Impression was made, and Binkley was now the Barons starting goalie for the next 5 years. Binkley was the recipient of the Dudley "Red" Garrett Memorial Award as the AHL's top rookie in 1962, and was awarded the Harry "Hap" Holmes Memorial Award four years later in 1966 for allowing the least goals in the AHL league, with a 2.93 GAA over 66 games. His team even reached the Calder Cup finals before falling to the Rochester Americans.
When the NHL expanded to 12 teams, Binkley finally got his shot at the big leagues, when he was traded to the Pittsburgh Penguins in October, 1967 by his current team, the WHL San Diego Gulls, where he had been selected on the Second All-Star Team in the WHL.
Binkley was the first number-one goaltender in the history of the Pittsburgh Penguins, and was the first ever player signed by the Penguins and was not part of the NHL expansion draft.
In his first year, Binkley put up outstanding numbers with a 2.88 goals against average and six shutouts over 54 games. Over his first two years with the Penguins, Binkley saw the bulk of action as the team’s number one goalie. By 1969-70 and 1970-71, he was reduced to Al Smith’s backup. In 1971-72, Jim Rutherford took over the number one job with Pittsburgh.

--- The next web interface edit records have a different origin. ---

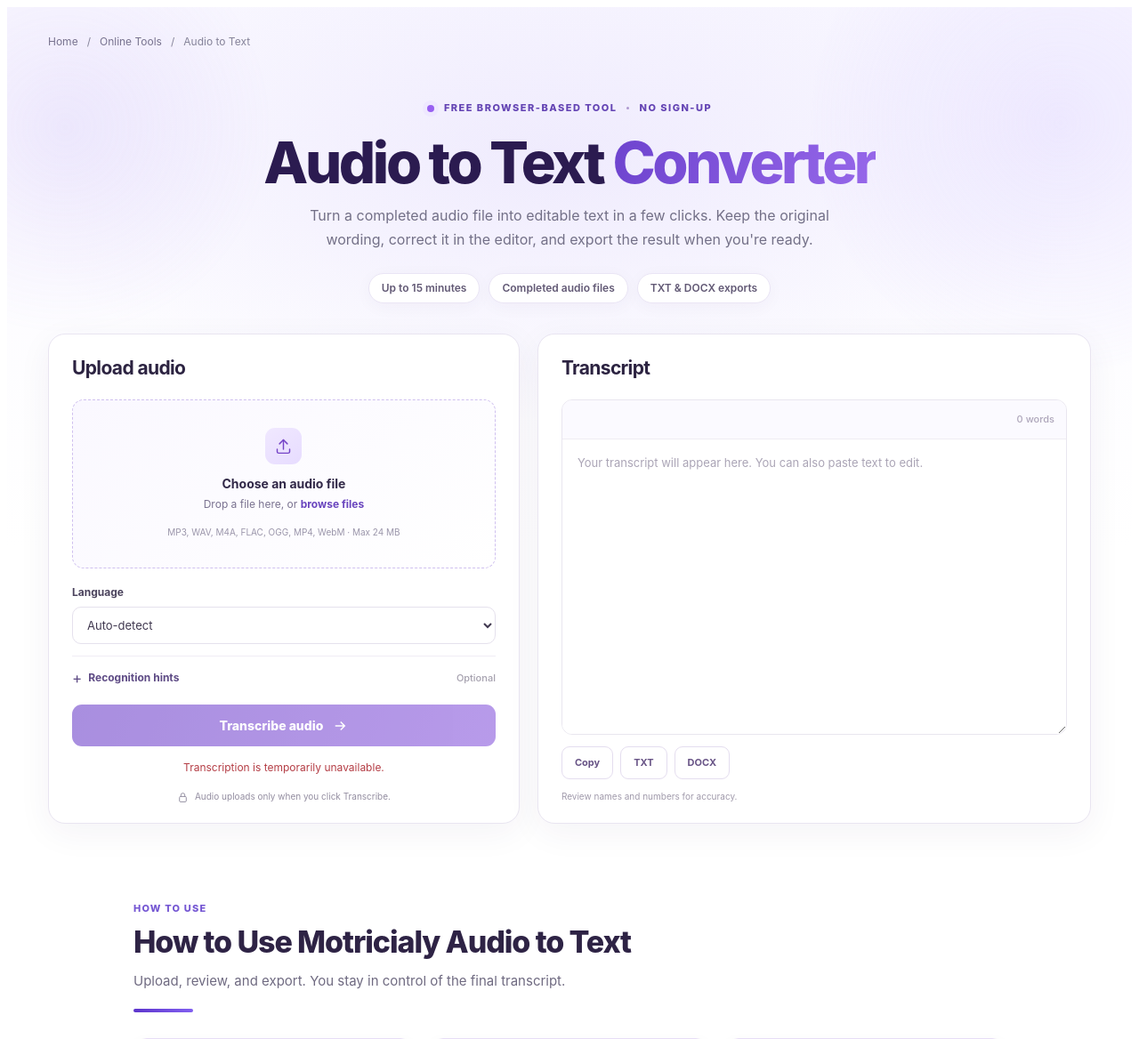
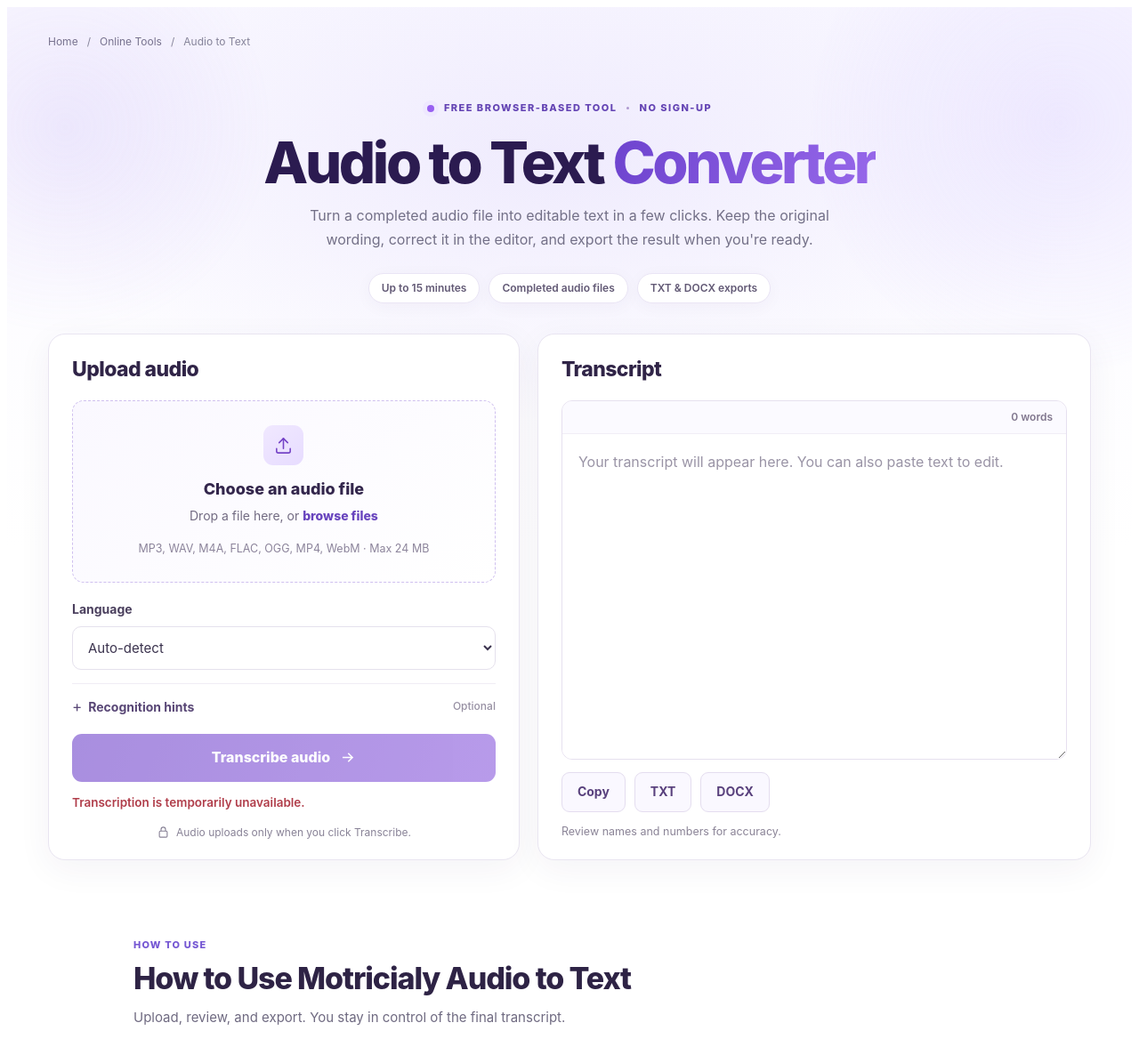
Before and after one commit to oswaldcby-afk/motricialy-a2t-staging-gate, a PHP site: page / in a window 1280 px wide. Shown: the top 1168 px of the page at 89% size. Run offline with PHP 8.4, Linux system fonts and the light colour scheme; data that the repository does not hold is empty.

Commit message:
style(a2t): enlarge essential workspace text; simplify field, button, editor and feedback typography

```diff
--- a/assets/audio-to-text.css
+++ b/assets/audio-to-text.css
@@ -376,3 +376,202 @@
     transform: none !important;
   }
 }
+
+
+/* ================================================================
+   Audio to Text · Minimal workspace typography (2026-11-21)
+   Only the two functional cards and their local status regions.
+   The Tool Page Standard landing sections below are unchanged.
+   ================================================================ */
+#a2t-tool .a2t-workspace .card-top {
+  align-items: center;
+  margin-bottom: 19px;
+}
+#a2t-tool .a2t-workspace .card-top h2 {
+  margin: 0;
+  color: #302447;
+  font-size: 23px;
+  font-weight: 760;
+  line-height: 1.3;
+  letter-spacing: -.025em;
+}
+#a2t-tool .upload-card .drop-zone {
+  min-height: 205px;
+  padding: 23px 17px;
+}
+#a2t-tool .upload-card .drop-icon {
+  width: 45px;
+  height: 45px;
+  padding: 11px;
+  margin-bottom: 14px;
+}
+#a2t-tool .upload-card .drop-zone strong {
+  color: #33264c;
+  font-size: 18px;
+  font-weight: 760;
+  line-height: 1.4;
+}
+#a2t-tool .upload-card .drop-zone p {
+  margin: 7px 0 4px;
+  color: #726b82;
+  font-size: 14px;
+  line-height: 1.55;
+}
+#a2t-tool .upload-card .drop-zone .link-look {
+  font-weight: 760;
+}
+#a2t-tool .upload-card .file-specs {
+  max-width: 370px;
+  margin-top: 12px;
+  color: #8c849b;
+  font-size: 12.5px;
+  line-height: 1.65;
+}
+#a2t-tool .file-details strong {
+  font-size: 14px;
+  font-weight: 740;
+}
+#a2t-tool .file-details span { font-size: 12px; }
+#a2t-tool .icon-button {
+  display: grid;
+  place-items: center;
+  width: 38px;
+  height: 38px;
+  padding: 0;
+  font-size: 23px;
+  line-height: 1;
+}
+#a2t-tool .form-group { margin: 19px 0 15px; }
+#a2t-tool .form-group label,
+#a2t-tool .advanced-body label {
+  margin-bottom: 8px;
+  color: #4b405e;
+  font-size: 14px;
+  font-weight: 700;
+}
+#a2t-tool .form-group select {
+  min-height: 49px;
+  padding: 11px 13px;
+  color: #3b334e;
+  font-size: 15px;
+  line-height: 1.5;
+}
+#a2t-tool .advanced { padding-top: 15px; }
+#a2t-tool .advanced summary {
+  color: #594776;
+  font-size: 14px;
+  line-height: 1.5;
+  font-weight: 700;
+}
+#a2t-tool .advanced .optional {
+  color: #9790a3;
+  font-size: 12px;
+}
+#a2t-tool .advanced-body textarea {
+  padding: 12px 13px;
+  color: #3c3450;
+  font-size: 15px;
+  line-height: 1.55;
+}
+#a2t-tool .advanced-body .field-help {
+  color: #8b8498;
+  font-size: 12.5px;
+  line-height: 1.5;
+}
+#a2t-tool .primary-cta {
+  min-height: 54px;
+  padding: 14px 18px;
+  font-size: 16px;
+  font-weight: 760;
+  line-height: 1.45;
+}
+#a2t-tool .primary-cta svg { width: 19px; height: 19px; }
+#a2t-tool .privacy-note {
+  margin: 14px 0 0;
+  color: #898397;
+  font-size: 12px;
+  line-height: 1.5;
+}
+#a2t-tool .privacy-note svg {
+  width: 15px;
+  height: 15px;
+}
+#a2t-tool .status-line {
+  margin: 13px 0 0;
+  min-height: 0;
+  color: #6d597f;
+  font-size: 13.5px;
+  line-height: 1.55;
+  font-weight: 560;
+  text-align: left;
+}
+#a2t-tool .status-line[hidden] { display: none !important; }
+#a2t-tool .status-line.error { color: #b03d4a; }
+#a2t-tool .status-line.success { color: #257b53; }
+#a2t-tool .transcript-card .transcript-inner {
+  min-height: 337px;
+  border-color: #e6e0ef;
+}
+#a2t-tool .transcript-card .editor-toolbar {
+  height: 37px;
+  padding: 0 15px;
+  background: #fbfaff;
+  border-bottom-color: #f1edf6;
+  justify-content: flex-end;
+}
+#a2t-tool .transcript-card .word-count {
+  margin-left: auto;
+  color: #81778e;
+  font-size: 12px;
+  font-weight: 560;
+}
+#a2t-tool .transcript-card #transcript {
+  min-height: 300px;
+  padding: 17px 18px;
+  color: #352e44;
+  font-size: 16px;
+  line-height: 1.75;
+}
+#a2t-tool .transcript-card #transcript::placeholder {
+  color: #9a94a6;
+}
+#a2t-tool .transcript-card .editor-actions {
+  margin-top: 14px;
+  gap: 10px;
+}
+#a2t-tool .transcript-card .secondary-button {
+  min-height: 45px;
+  padding: 11px 17px;
+  background: #faf8ff;
+  color: #59417d;
+  font-size: 14px;
+  font-weight: 730;
+  line-height: 1.45;
+}
+#a2t-tool .transcript-card .secondary-button:hover { background: #f1ebff; }
+#a2t-tool .transcript-card .editor-tip {
+  margin: 13px 0 0;
+  color: #8b8497;
+  font-size: 12.5px;
+  line-height: 1.5;
+}
+@media (max-width: 650px) {
+  #a2t-tool .a2t-workspace .card-top h2 { font-size: 21px; }
+  #a2t-tool .upload-card .drop-zone { min-height: 183px; padding: 19px 13px; }
+  #a2t-tool .upload-card .drop-zone strong { font-size: 17px; }
+  #a2t-tool .upload-card .drop-zone p { font-size: 14px; }
+  #a2t-tool .upload-card .file-specs { font-size: 12px; }
+  #a2t-tool .form-group select,
+  #a2t-tool .advanced-body textarea { font-size: 16px; }
+  #a2t-tool .transcript-card #transcript {
+    min-height: 255px;
+    padding: 16px;
+    font-size: 16px;
+  }
+  #a2t-tool .transcript-card .secondary-button {
+    min-width: 0;
+    padding: 11px 9px;
+    font-size: 14px;
+  }
+  #a2t-tool .privacy-note { text-align: center; }
+}
```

In 1972-73 Binkley sought a new challenge with the Ottawa Nationals of the newly formed World Hockey Association / WHA and remained with the franchise when it relocated to Toronto the next season, becoming the Toronto Toros. Although his minutes played were down, Binkley was a solid veteran presence on the club.
Binkley has found memories of the WHA.
"I found it to be one of the toughest leagues, if not the toughest, that I ever played in, and that includes the NHL. And I'm an expert in leagues because I played in almost every pro league in the minors and majors, except for the Central.
"The reason I found it tougher is because they had a lot of good talent and it was a very wide-open league as far as play went. And that kind of play always makes life interesting for a goalie. And we lead very interesting lives."
Binkley was also part of a little Hockey history, when on March 24, 1975, the Toros owner had arranged for Evel Knievel to take 4 shots on Binkley during the intermission between periods. Each goal Knievel got was worth 5 thousand, while each save Binkley made was worth 1 thousand. Knievel had played some minor-pro Hockey before he became Evel, so he knows the game.
Wearing a No. 13 Toros sweater, Knievel managed to score twice, including a deke that went awry, and skate away with 10 grand. “I made my two saves, got $2,000 and Evel made back his travel money,” Binkley remembers.“ I put my cash toward a good team party.
Binkley retired in 1976 after playing most of the year in the North American Pro League with the Buffalo Norsemen.